Exercise description — Records follow. Pull out every line that contains "content".
╭─ Records provided
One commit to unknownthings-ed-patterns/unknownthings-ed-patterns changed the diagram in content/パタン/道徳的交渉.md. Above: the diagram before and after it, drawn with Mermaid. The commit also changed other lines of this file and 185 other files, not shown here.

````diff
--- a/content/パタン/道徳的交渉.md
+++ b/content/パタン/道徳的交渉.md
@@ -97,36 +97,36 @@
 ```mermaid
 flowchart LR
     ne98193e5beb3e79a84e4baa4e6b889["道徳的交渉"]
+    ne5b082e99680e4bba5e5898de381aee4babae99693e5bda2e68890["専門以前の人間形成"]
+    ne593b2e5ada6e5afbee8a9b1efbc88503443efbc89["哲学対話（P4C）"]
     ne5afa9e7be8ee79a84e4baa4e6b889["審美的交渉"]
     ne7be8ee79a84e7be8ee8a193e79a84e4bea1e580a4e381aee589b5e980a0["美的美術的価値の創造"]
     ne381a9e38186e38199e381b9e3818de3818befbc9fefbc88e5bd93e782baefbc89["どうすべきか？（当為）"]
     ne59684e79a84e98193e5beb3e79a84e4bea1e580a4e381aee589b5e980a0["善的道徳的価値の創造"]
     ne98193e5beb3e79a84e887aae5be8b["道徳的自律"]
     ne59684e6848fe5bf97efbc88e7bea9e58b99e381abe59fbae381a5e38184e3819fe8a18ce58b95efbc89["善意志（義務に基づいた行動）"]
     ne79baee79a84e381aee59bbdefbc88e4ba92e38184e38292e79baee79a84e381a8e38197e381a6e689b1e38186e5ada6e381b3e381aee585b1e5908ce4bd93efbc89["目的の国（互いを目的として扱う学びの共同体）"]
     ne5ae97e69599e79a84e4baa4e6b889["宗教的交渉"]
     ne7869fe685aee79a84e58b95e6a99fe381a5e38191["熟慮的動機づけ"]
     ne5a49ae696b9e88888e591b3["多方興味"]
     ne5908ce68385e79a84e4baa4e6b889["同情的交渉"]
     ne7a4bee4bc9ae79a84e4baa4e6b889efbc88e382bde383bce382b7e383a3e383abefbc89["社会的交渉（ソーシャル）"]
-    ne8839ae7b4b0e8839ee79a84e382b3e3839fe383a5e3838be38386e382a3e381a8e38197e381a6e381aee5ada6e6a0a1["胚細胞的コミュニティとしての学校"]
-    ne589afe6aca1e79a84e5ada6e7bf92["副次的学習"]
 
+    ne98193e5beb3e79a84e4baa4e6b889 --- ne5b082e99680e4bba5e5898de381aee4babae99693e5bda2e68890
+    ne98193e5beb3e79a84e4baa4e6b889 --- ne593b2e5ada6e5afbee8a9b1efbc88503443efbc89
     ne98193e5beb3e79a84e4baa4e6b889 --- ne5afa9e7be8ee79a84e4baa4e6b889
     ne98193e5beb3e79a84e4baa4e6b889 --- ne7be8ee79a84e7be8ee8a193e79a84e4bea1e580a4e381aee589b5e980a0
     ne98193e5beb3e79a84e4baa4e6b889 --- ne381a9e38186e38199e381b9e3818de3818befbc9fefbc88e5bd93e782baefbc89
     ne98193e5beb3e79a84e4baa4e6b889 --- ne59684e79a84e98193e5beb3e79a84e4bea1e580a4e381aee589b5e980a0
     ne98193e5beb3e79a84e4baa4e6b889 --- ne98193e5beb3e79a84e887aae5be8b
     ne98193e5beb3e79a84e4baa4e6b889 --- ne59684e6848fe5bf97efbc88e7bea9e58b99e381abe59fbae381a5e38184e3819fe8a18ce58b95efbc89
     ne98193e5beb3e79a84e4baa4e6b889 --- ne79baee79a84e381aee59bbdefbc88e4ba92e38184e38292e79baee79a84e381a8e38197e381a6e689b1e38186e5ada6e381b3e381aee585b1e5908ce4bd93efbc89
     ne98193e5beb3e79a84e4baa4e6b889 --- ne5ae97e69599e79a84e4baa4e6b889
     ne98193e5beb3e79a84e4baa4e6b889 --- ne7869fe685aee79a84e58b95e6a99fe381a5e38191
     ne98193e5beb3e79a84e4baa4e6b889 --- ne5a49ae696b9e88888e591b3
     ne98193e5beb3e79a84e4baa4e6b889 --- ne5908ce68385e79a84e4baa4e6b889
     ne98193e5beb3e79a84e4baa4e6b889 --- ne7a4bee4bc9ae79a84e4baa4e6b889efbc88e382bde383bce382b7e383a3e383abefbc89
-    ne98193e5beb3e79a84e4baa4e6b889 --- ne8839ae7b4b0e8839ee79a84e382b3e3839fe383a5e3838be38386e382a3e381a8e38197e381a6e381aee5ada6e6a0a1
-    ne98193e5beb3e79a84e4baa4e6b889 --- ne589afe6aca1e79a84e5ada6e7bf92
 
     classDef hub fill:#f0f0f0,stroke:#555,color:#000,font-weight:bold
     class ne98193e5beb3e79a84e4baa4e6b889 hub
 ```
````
╰─
Task output —
One commit to unknownthings-ed-patterns/unknownthings-ed-patterns changed the diagram in content/パタン/道徳的交渉.md. Above: the diagram before and after it, drawn with Mermaid. The commit also changed other lines of this file and 185 other files, not shown here.
--- a/content/パタン/道徳的交渉.md
+++ b/content/パタン/道徳的交渉.md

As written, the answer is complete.